The big winners in the decisive vote, perhaps ironically, were liquor dealers, especially those located just inside the borders of “wet” counties, who make regular sales to dry-county residents unable to purchase beer, wine or spirits in their home communities. If every county in the state had gone wet, these wet-county liquor dealers would have faced a substantial drop in income. They fought the amendment with generous financing and an effective advertising campaign targeted to key regions around the state. The Conway County liquor association, representing liquor dealers in several wet counties in the middle of the state, alone contributed more than half a million dollars to the campaign to leave the law as it currently stands. Several conservative church groups also took a stand against the amendment, as they have done on prohibition battles in earlier years, but those efforts were dwarfed by the scale of liquor industry involvement.
Pro-wet forces, by contrast, raised a far smaller amount, much of it from grocery and convenience store owners who would have been able to sell alcohol had the amendment passed.
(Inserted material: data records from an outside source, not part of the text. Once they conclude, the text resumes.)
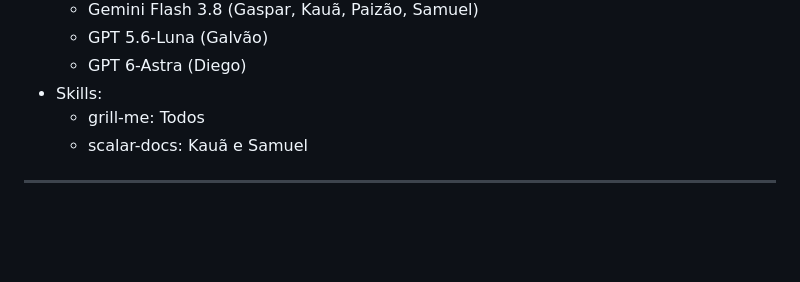
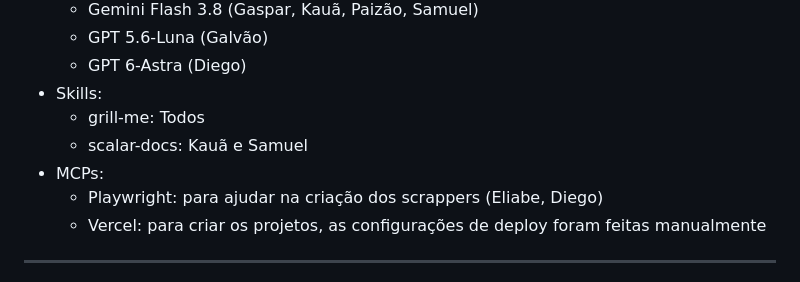
Before and after one commit to unb-mds/2026-2-Followw, a Markdown page: docs/AI-USAGE.md, the part around the change. Drawn GitHub-style; blank space fills up the shorter version.

Commit message:
docs: lista MCPs no AI-USAGE

```diff
--- a/docs/AI-USAGE.md
+++ b/docs/AI-USAGE.md
@@ -40,6 +40,9 @@ da disciplina, é uma parte que exige menos esforço criativo e permite um certo
 - Skills:
     - grill-me: Todos
     - scalar-docs: Kauã e Samuel
+- MCPs:
+    - Playwright: para ajudar na criação dos scrappers (Eliabe, Diego)
+    - Vercel: para criar os projetos, as configurações de deploy foram feitas manualmente
 
 
 ---
```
Walmart, which has been active in several county-level liquor referendums in various parts of the state in recent years, did not play a visible role in supporting the amendment.
Because more than 60 percent of Arkansas residents live in counties where liquor sales are permitted, it was initially thought that the amendment had an excellent chance of passage. But anti-amendment forces seized the initiative with their argument that counties were entitled to make wet-dry decisions for themselves, rather than having them made at the state level on a no-exceptions basis. The anti-amendment campaign played to local sentiment by naming their main advocacy group Citizens for Local Rights.
Individual counties in Arkansas can still vote themselves wet on the basis of petitions calling for a countywide election, and several have done this in recent years, but efforts to turn a county from dry to wet are hampered by a requirement that petitioners obtain the signatures of 38 percent of the county’s registered voters. In much of the state, especially in rural and small-town counties, that petition threshold is extremely difficult to reach.